(Modification records)
----
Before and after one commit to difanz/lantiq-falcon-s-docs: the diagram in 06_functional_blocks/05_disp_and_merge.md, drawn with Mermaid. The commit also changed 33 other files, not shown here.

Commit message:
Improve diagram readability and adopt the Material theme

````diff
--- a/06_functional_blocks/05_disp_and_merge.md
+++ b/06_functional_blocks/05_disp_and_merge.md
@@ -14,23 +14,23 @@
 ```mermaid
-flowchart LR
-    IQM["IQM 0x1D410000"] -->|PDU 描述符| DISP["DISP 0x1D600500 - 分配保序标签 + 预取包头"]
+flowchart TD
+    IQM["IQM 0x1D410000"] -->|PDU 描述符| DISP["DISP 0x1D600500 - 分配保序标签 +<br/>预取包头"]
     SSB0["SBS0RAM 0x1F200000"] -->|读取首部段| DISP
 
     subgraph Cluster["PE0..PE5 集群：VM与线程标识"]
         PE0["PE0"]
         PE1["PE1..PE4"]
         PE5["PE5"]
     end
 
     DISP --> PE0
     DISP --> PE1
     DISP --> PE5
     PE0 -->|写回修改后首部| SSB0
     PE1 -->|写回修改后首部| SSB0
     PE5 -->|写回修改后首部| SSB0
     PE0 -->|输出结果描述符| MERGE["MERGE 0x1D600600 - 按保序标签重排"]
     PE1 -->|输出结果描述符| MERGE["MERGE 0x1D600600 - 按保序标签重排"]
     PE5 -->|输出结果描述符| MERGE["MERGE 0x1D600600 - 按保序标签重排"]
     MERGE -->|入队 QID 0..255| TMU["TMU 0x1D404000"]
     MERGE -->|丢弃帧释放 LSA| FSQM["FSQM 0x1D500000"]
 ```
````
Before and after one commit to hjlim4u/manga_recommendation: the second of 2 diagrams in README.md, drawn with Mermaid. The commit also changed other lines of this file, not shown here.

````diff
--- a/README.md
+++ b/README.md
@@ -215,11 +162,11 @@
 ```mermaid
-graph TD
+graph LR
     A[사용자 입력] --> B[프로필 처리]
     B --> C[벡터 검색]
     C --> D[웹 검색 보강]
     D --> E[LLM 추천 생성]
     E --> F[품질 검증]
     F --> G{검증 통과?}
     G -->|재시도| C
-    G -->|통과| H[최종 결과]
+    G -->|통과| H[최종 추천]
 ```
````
----
## Required work
Every line above that holds the string "预取包头" should be copied into the answer.

## Worked solution
-    IQM["IQM 0x1D410000"] -->|PDU 描述符| DISP["DISP 0x1D600500 - 分配保序标签 + 预取包头"]
+    IQM["IQM 0x1D410000"] -->|PDU 描述符| DISP["DISP 0x1D600500 - 分配保序标签 +<br/>预取包头"]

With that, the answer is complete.